Join KCMS for two timely and informative physician-only webinars. -Saturday, July 11, “Leading Through Crisis: Lessons Learned from COVID-19.” -Saturday, July 18, “Medicaid Expansion: Impact on Access to Care.” Both webinars will be held from 8-9 a.m.
On these five brief videos, Kansas City Medical Society member physicians discuss how expanding Medicaid will keep people healthier, support our local economies and bring taxpayer dollars back from Washington. Please share these videos and encourage Missouri residents to vote YES on Amendment 2 on August 4.
On August 4, Missouri voters have the opportunity to pass Amendment 2, which will expand Medicaid coverage per the Affordable Care Act to over 200,000 low-income Missourians. The Kansas City Medical Society and the Kansas City Medical Society Foundation endorse Amendment 2.
The Kansas City Medical Society reminds everyone: Don't delay your health care. It's safe to see the doctor. Putting off seeking care could lead to your condition getting worse.
Whether you are working on the frontlines caring for COVID-19 patients, or your practice has suffered a substantial loss of patients and income, or you are otherwise affected, the pandemic has brought much added stress for physicians.
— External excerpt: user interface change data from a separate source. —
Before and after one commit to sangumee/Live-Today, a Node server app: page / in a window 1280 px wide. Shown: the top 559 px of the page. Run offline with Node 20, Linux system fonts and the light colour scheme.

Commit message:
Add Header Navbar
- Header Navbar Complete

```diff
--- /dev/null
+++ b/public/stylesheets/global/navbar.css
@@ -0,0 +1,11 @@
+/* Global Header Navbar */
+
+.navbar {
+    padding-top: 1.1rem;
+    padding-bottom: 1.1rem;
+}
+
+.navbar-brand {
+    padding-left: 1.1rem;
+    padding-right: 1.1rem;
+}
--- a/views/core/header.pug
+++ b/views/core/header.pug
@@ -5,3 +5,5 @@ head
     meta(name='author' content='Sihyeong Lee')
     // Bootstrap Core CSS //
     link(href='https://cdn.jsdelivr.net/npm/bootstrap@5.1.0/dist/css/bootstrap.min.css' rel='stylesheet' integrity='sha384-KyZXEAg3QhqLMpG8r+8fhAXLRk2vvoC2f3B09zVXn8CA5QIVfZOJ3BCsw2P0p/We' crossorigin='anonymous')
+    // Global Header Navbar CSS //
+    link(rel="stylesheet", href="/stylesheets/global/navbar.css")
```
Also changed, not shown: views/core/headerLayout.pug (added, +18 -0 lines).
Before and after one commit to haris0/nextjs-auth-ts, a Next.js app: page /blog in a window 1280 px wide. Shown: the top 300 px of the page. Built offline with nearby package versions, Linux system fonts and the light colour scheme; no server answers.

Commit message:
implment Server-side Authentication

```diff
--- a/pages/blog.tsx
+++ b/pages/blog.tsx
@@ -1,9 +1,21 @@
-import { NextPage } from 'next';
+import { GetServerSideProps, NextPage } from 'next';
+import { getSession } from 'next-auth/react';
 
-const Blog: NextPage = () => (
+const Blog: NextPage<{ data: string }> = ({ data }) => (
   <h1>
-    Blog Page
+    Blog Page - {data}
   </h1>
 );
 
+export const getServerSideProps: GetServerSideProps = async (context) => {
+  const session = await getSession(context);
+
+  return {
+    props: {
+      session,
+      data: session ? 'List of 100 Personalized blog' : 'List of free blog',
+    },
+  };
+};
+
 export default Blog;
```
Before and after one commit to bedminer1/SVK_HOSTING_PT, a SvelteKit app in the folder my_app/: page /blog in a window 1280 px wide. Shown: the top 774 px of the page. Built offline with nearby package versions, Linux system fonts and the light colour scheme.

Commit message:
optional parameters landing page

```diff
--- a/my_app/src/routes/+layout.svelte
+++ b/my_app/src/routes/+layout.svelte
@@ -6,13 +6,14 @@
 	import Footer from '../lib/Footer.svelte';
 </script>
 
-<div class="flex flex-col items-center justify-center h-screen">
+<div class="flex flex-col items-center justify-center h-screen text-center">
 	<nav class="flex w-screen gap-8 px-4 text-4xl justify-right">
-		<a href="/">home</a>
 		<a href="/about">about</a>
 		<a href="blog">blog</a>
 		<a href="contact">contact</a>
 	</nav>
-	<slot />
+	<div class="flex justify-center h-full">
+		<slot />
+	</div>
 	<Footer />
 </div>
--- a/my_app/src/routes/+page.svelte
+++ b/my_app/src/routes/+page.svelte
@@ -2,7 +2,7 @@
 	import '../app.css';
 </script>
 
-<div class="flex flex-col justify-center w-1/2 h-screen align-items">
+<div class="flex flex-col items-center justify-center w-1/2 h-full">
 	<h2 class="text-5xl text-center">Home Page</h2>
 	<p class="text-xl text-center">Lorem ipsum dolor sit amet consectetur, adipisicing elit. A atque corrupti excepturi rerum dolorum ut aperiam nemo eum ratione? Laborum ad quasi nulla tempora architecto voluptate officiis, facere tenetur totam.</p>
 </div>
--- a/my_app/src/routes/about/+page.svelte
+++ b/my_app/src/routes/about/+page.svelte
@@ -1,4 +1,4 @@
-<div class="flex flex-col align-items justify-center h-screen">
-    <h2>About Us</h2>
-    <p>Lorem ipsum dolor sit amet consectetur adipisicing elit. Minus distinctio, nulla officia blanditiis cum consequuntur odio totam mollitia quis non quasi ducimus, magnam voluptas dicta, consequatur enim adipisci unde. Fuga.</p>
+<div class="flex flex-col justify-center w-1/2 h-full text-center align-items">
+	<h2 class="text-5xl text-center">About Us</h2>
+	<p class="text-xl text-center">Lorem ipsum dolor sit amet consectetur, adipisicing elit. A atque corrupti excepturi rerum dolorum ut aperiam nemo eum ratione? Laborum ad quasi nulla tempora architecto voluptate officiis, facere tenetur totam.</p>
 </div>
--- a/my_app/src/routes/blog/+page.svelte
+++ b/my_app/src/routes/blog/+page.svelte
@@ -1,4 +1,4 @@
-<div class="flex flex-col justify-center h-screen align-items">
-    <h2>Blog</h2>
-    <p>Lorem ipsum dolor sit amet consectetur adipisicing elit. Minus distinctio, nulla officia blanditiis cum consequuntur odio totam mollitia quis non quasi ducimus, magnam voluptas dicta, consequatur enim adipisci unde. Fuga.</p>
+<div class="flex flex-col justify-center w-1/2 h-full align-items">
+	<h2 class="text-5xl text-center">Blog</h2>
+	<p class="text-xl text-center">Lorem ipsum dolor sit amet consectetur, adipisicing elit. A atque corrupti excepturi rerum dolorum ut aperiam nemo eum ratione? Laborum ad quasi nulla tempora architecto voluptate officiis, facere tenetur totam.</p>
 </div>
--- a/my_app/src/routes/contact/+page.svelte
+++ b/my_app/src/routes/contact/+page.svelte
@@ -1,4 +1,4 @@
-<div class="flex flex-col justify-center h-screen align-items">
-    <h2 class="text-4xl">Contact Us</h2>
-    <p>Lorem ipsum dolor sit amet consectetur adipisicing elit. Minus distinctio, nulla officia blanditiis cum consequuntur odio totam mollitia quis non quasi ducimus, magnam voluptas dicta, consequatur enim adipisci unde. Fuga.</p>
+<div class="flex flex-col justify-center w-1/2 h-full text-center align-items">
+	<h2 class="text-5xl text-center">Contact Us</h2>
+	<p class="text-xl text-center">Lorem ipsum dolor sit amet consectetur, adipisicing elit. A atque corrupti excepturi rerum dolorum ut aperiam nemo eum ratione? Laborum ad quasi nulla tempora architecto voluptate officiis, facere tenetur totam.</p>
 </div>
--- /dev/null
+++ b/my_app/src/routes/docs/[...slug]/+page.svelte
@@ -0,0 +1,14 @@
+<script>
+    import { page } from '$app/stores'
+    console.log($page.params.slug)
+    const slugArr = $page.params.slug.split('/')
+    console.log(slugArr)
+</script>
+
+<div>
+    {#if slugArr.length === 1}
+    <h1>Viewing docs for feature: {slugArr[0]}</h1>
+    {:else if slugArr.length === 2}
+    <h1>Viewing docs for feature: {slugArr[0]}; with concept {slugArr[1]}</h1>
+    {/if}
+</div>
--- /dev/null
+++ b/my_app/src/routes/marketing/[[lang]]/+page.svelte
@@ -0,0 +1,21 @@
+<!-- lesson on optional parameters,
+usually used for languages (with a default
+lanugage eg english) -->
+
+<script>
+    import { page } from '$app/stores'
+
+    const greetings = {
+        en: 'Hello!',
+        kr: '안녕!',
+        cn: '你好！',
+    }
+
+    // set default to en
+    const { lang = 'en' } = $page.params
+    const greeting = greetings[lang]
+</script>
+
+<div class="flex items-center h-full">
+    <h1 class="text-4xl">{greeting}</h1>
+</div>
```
The novel coronavirus (COVID-19) situation is changing rapidly. For the latest updates on the novel coronavirus (COVID-19), check these local and national websites regularly.
Please join us in congratulating Karole Bradford who has been appointed chief executive officer of the Kansas City Medical Society Foundation effective May 1, 2020. Bradford joined the KCMS Foundation in December 2018 as chief program officer. She brings nearly 20 years of nonprofit leadership experience.
The COVID-19 pandemic is placing financial stress on physician practices through the shutdown of non-essential services. Many face substantial loss of revenue. Emergency assistance is becoming available to physician practices and other providers through several federal and local Kansas City programs.
The coronavirus pandemic is a serious threat like none we have experienced in our lifetimes. Whether or not you are involved in the direct treatment of COVID-19 patients, we all have a role to play. Together, we can and will manage through this crisis.
The last flu pandemic to affect the United States to this magnitude was the 1918 influenza. Kansas City was less effective than other cities, particularly St. Louis, in implementing broad and swift social distancing measures. The lessons of 1918 are very relevant today. Learn more in these links.